Clearly, it would be wrong for the present owners of the 1,605-acre portion of Schneider Ranch known as Clear Creek Canyon to be forever denied the right to profit from their investment, and the USFS “land swap” proposal – valuable land already zoned for commercial development in exchange for protected open land with limited building right -will address that.
Nor do I mean to portray developers as irresponsible ogres bent on grabbing up every inch of open space in the Carson Valley and destroying all that we love about it.
Their job is to find cheap land and exploit it for maximum profit, if necessary pressuring the public and their paid servants and elected representatives to change the rules so they won’t have to be broken. It’s just business.
Golf courses are a boon to any community if the choice is between wasteland or landfills and hundreds of acres of lush -and thirsty! – greens and contoured sand traps, even if the majority of the local population never goes near them.
But that’s not the issue here. Unspoiled wilderness and wild-life habitat is preferable to a golf course any day.
And what we all have to worry about is that it may be much easier to tear up a failed golf course and replace it with housing than it would be to go straight from undeveloped open land to more urban sprawl, especially if the county is amenable to willy-nilly master plan amendments.
Mr. Dingman and the Realtors standing by to sell the new homes he wants to build amid pristine forests and meadowland are just doing their jobs.
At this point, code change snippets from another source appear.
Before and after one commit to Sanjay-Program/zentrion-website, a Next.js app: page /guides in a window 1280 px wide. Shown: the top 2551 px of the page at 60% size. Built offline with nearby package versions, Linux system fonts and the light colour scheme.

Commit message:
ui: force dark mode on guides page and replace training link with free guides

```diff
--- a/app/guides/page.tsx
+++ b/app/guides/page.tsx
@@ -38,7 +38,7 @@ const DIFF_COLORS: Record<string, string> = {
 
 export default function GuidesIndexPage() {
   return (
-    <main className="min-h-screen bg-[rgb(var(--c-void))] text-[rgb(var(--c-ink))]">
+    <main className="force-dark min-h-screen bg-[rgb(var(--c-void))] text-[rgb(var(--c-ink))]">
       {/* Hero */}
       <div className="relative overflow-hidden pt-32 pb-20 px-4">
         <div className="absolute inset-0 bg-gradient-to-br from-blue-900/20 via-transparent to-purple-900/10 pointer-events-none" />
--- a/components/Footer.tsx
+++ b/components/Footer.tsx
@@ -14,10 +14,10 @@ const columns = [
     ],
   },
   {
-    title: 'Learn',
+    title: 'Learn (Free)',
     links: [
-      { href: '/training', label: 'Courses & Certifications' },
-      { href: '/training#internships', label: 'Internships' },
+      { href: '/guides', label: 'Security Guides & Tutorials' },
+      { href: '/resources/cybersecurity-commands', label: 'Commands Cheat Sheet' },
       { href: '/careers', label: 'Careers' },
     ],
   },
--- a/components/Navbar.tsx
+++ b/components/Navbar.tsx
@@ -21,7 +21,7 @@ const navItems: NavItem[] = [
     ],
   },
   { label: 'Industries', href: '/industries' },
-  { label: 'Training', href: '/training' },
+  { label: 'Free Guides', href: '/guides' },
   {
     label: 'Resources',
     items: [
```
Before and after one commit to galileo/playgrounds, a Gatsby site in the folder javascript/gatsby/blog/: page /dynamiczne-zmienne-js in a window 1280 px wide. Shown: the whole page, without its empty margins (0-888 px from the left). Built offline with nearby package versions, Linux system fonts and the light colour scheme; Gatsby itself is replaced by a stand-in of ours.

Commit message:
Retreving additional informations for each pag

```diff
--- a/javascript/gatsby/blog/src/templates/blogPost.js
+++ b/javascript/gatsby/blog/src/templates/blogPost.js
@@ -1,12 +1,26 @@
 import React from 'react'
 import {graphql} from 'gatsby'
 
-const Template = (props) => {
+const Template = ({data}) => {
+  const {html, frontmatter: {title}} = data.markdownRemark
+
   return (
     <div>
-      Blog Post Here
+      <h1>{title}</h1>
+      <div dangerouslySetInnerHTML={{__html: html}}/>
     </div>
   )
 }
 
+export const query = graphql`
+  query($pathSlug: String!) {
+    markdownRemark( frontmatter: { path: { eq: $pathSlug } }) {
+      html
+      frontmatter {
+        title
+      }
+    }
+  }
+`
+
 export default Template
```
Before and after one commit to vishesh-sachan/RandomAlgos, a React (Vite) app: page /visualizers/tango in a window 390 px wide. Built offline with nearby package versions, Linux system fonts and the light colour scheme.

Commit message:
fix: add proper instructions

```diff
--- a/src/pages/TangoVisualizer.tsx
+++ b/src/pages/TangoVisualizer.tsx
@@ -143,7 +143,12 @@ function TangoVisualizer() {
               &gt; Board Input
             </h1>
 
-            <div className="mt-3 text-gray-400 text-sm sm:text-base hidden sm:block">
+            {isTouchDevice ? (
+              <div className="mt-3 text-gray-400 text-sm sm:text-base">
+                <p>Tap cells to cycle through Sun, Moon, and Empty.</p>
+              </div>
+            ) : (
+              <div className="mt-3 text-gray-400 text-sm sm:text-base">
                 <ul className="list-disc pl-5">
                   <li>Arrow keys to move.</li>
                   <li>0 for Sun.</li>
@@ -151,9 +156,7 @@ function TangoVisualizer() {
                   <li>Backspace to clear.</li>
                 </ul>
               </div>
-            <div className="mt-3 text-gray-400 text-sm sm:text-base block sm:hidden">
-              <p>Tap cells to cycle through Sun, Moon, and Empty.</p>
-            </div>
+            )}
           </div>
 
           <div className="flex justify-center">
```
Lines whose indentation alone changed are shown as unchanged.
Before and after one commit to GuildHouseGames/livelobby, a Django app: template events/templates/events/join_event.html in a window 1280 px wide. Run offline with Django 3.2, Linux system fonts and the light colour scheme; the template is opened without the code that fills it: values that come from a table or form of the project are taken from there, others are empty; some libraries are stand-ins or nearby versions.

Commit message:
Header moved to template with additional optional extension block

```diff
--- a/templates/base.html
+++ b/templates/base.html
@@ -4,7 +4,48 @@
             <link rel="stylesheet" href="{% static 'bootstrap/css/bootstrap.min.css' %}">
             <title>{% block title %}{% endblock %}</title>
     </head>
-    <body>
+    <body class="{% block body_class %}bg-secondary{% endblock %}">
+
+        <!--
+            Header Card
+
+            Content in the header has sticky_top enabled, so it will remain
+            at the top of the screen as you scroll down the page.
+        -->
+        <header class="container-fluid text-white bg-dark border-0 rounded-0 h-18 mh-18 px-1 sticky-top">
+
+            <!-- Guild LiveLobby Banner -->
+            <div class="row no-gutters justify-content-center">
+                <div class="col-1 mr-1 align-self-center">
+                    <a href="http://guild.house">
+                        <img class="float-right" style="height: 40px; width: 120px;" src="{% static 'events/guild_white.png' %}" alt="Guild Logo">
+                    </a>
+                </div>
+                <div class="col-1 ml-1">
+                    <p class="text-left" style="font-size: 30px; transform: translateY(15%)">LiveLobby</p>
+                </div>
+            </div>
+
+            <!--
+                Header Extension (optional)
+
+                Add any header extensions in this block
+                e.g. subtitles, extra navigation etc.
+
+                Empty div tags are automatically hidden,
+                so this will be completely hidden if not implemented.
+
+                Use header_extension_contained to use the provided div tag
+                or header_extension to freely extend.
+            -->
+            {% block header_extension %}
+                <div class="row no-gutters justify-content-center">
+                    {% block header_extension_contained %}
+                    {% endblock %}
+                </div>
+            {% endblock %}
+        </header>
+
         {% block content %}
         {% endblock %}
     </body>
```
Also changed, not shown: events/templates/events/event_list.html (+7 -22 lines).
Hopefully, you will agree that whenever there is a clash between a developer’s interests and those of the entire community, it is your job to use the un-amended, un-diluted, un-equivocal spirit of the master plan to stop them.